Gosh... I had this exact same thing happen to me just a couple of weeks ago. My imperial IPA definitely has this problem. It's great up front and the aroma is awesome but shortly after the middle a pronounced earthy/grassy flavor emerges. I think it has something to do with the dry hopping as I dry hopped 4 oz I think:D and then let it sit for almost 10..maybe 12 days. I'll try the recipe again and be a little less rockstar with my hops:D as far as dry hopping is concerned.
When I think of what an icicle would taste like, my first reaction is 'staleness' Are you using fresh hops, having you tried sourcing from different places? If you dry hop, having fresher hops is everything. Also, squeezing the bag can result in off flavors being squeezed from the hops themselves. All we're interested in is having the oils and some flavors infuse into the alcohol. To that end, I usually rack my beer off of the dry hopping bag, then remove the bag from the empty carboy. That way I am not squeezing the bag into the beer when I remove it.
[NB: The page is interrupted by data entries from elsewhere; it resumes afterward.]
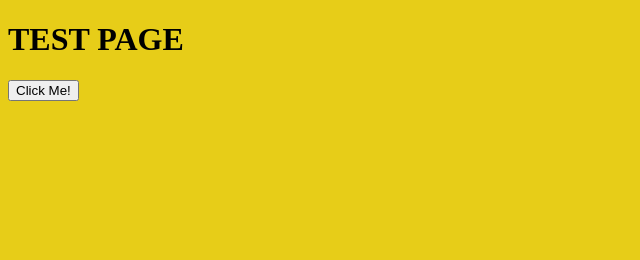
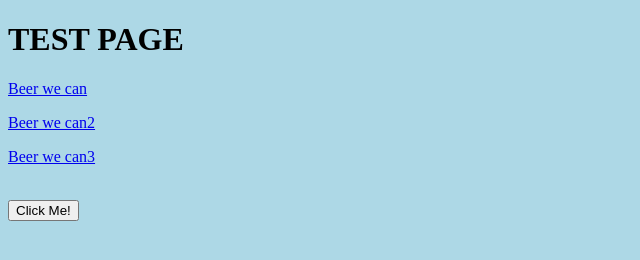
Before and after one commit to dixt/dixt.github.io, a plain HTML site: page testpage.html in a window 1280 px wide. Shown: the whole page, without its empty margins (0-640 px from the left). Drawn offline with Linux system fonts and the light colour scheme.

Commit message:
other cleanup

```diff
--- a/testpage.html
+++ b/testpage.html
@@ -4,7 +4,7 @@
 <head>
 <style>
 body {
-    background-color: #e7cd18;
+    background-color: lightblue;
 }
 </style>
 </head>
@@ -12,6 +12,11 @@ body {
 
 <body id="bodyid">
 <h1>TEST PAGE</h1>
+
+<p><a href="beerwecan/index.html">Beer we can</a></p>
+<p><a href="beerwecan/">Beer we can2</a></p>
+<p><a href="beerwecan">Beer we can3</a></p>
+<br>
 
 <button type="button" onclick="changeBackground();">Click Me!</button>
 
```
Also changed, not shown: menu.html (deleted, +0 -18 lines).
Hope you find the problem--good luck!

PS--FWIW. if you're dry hopping it helps to have a higher IBU beer as a base, I've dry hopped some lower IBU beers that were more malty in profile and it just didn't seem to taste very good. Almost as if the dry hopping opens up your palate to any off flavors.